The problem: Could all of the entries be written out exactly, with any pictures omitted?

Provided material:
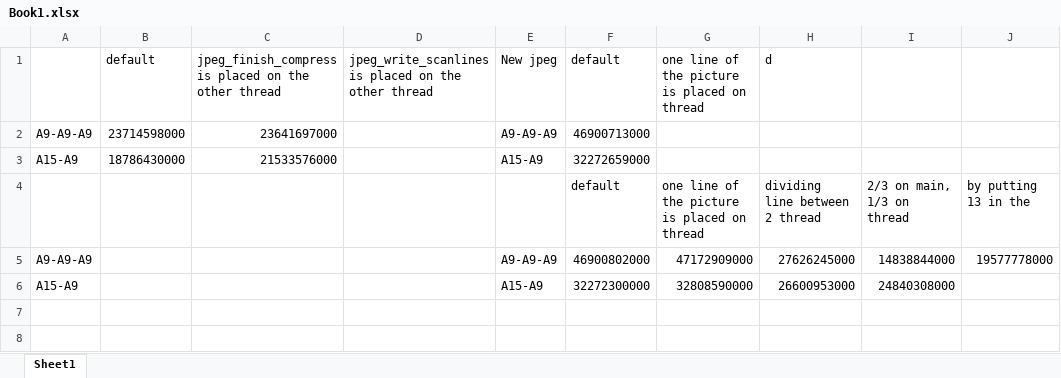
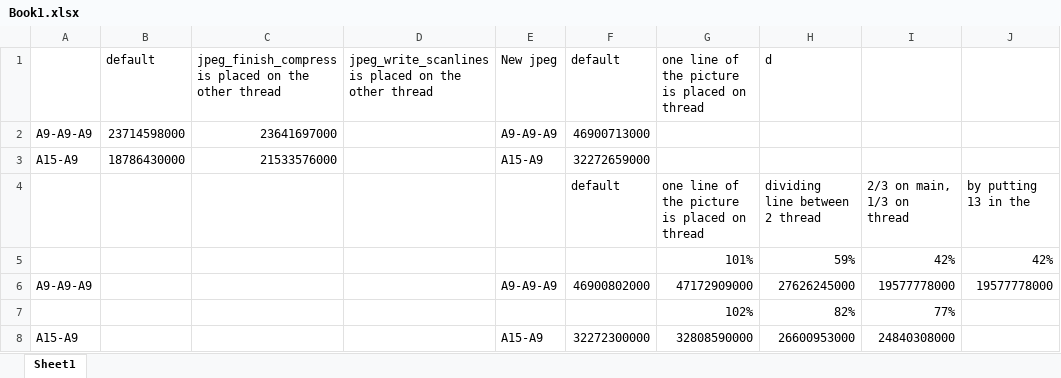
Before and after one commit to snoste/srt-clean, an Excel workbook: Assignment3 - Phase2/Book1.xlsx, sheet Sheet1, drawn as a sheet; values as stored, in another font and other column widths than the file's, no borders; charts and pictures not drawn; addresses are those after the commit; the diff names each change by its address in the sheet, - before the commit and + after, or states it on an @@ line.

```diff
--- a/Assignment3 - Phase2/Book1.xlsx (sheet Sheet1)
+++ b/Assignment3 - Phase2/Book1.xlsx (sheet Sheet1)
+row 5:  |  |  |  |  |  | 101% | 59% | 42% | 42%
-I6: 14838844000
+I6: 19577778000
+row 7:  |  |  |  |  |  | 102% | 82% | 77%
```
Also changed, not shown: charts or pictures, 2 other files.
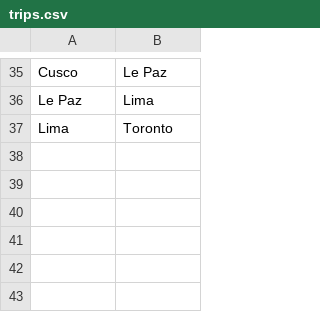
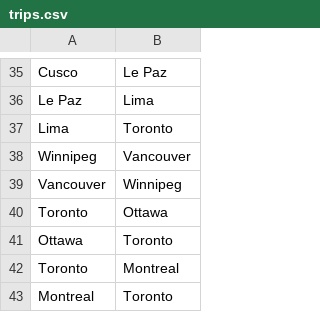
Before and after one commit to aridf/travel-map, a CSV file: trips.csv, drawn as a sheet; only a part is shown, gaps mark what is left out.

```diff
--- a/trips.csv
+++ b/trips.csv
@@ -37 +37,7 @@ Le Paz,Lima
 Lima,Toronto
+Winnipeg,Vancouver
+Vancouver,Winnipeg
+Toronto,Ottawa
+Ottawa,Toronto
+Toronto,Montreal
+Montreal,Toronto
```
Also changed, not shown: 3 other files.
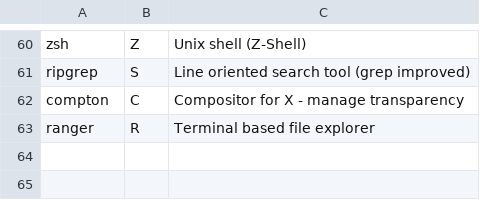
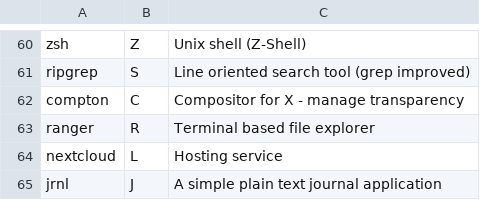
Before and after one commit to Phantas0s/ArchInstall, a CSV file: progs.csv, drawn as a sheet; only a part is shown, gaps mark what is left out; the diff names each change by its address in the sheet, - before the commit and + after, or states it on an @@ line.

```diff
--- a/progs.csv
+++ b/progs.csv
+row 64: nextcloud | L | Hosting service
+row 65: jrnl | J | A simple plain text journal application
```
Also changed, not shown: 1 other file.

Answer section:
Before and after one commit to snoste/srt-clean, an Excel workbook: Assignment3 - Phase2/Book1.xlsx, sheet Sheet1, drawn as a sheet; values as stored, in another font and other column widths than the file's, no borders; charts and pictures not drawn; addresses are those after the commit; the diff names each change by its address in the sheet, - before the commit and + after, or states it on an @@ line.

```diff
--- a/Assignment3 - Phase2/Book1.xlsx (sheet Sheet1)
+++ b/Assignment3 - Phase2/Book1.xlsx (sheet Sheet1)
+row 5:  |  |  |  |  |  | 101% | 59% | 42% | 42%
-I6: 14838844000
+I6: 19577778000
+row 7:  |  |  |  |  |  | 102% | 82% | 77%
```
Also changed, not shown: charts or pictures, 2 other files.
Before and after one commit to aridf/travel-map, a CSV file: trips.csv, drawn as a sheet; only a part is shown, gaps mark what is left out.

```diff
--- a/trips.csv
+++ b/trips.csv
@@ -37 +37,7 @@ Le Paz,Lima
 Lima,Toronto
+Winnipeg,Vancouver
+Vancouver,Winnipeg
+Toronto,Ottawa
+Ottawa,Toronto
+Toronto,Montreal
+Montreal,Toronto
```
Also changed, not shown: 3 other files.
Before and after one commit to Phantas0s/ArchInstall, a CSV file: progs.csv, drawn as a sheet; only a part is shown, gaps mark what is left out; the diff names each change by its address in the sheet, - before the commit and + after, or states it on an @@ line.

```diff
--- a/progs.csv
+++ b/progs.csv
+row 64: nextcloud | L | Hosting service
+row 65: jrnl | J | A simple plain text journal application
```
Also changed, not shown: 1 other file.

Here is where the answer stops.